Given data =
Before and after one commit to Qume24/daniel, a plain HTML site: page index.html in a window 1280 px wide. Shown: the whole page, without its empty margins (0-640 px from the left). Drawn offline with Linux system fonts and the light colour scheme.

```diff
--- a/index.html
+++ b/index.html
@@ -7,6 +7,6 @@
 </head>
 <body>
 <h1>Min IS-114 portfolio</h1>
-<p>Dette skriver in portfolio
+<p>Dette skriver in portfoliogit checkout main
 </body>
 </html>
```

--

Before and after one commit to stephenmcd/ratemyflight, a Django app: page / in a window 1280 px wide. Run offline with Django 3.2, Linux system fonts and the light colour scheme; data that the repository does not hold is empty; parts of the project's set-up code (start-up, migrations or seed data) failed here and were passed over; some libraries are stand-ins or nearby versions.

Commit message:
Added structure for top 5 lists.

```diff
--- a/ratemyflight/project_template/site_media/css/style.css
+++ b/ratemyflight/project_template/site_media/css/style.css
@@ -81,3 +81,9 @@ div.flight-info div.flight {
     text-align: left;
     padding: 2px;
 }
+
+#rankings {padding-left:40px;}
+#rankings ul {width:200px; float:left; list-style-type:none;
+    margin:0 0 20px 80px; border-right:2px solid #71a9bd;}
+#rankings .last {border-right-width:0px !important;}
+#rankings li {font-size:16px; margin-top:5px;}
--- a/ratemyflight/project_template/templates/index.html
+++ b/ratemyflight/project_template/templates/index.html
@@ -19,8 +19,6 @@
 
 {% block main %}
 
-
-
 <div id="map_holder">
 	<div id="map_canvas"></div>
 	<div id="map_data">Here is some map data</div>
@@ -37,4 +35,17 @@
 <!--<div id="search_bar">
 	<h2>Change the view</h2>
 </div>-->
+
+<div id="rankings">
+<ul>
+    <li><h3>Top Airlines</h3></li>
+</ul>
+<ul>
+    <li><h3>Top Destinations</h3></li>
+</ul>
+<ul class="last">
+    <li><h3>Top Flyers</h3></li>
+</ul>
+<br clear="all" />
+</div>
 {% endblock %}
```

Try it = Report the lines above that have the word "index" in them.

Solution to this exercise =
Before and after one commit to Qume24/daniel, a plain HTML site: page index.html in a window 1280 px wide. Shown: the whole page, without its empty margins (0-640 px from the left). Drawn offline with Linux system fonts and the light colour scheme.
--- a/index.html
+++ b/index.html
--- a/ratemyflight/project_template/templates/index.html
+++ b/ratemyflight/project_template/templates/index.html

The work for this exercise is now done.